Inflation is the general increase in prices of goods and services. As prices go up, the same amount of money buys fewer goods and services. The rate at which money loses its value depends on the rate of inflation. According to the International Monetary Fund, there are three levels of inflation: low-to-moderate, galloping and hyperinflation.
Low-to- moderate inflation is when the prices of goods and services rise slowly over time. As a result, people are more willing to save their money because the value of their savings is not eroded by high inflation. At the same time, businesses prefer to enter into long-term contracts because they do not expect prices to rise quickly in the future.

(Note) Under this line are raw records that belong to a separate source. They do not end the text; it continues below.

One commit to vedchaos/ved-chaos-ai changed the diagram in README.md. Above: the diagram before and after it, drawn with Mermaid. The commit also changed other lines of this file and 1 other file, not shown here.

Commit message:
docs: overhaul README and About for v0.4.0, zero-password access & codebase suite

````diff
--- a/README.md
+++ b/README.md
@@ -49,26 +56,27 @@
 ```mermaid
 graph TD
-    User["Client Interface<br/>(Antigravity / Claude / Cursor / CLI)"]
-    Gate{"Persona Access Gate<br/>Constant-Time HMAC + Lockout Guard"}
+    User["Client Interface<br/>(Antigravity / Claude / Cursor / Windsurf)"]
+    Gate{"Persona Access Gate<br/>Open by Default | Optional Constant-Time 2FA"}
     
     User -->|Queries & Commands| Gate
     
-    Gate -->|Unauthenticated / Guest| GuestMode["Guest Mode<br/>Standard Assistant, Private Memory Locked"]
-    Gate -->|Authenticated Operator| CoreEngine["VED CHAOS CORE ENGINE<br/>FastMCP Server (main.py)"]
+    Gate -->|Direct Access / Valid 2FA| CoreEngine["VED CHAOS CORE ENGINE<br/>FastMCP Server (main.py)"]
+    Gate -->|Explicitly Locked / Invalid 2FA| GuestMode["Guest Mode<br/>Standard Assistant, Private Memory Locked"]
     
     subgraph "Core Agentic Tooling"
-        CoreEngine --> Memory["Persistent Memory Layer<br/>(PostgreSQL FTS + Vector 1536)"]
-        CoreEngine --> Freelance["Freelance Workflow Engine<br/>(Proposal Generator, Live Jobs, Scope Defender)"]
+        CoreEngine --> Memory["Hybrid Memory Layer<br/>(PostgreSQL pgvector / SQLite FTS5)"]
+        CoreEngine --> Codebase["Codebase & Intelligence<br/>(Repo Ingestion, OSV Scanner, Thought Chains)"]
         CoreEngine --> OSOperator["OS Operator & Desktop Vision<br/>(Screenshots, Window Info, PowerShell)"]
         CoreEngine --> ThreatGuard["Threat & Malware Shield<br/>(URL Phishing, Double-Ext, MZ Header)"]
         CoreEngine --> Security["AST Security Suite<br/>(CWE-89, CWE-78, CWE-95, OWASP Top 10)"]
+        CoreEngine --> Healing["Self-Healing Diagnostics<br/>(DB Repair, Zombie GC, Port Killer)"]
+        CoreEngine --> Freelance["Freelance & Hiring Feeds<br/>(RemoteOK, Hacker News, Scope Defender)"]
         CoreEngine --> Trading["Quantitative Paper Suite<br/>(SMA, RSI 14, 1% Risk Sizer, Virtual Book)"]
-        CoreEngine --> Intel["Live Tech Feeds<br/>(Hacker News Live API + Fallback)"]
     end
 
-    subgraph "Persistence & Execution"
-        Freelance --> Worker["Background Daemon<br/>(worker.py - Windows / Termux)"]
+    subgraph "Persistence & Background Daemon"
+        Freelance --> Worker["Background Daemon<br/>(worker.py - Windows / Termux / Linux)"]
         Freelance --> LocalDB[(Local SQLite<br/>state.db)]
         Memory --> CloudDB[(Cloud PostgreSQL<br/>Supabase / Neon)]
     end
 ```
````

Fiji experiences low-to-moderate inflation. (See graph). Since around 60 percent of goods and services are imported, our domestic prices are affected directly or indirectly through changes in the prices of our imports. Fiji’s low inflation environment is supported by two factors. First, our fixed exchange rate arrangement helps keep the value of our currency stable. Second, our major trading partners have been very successful in keeping their inflation low.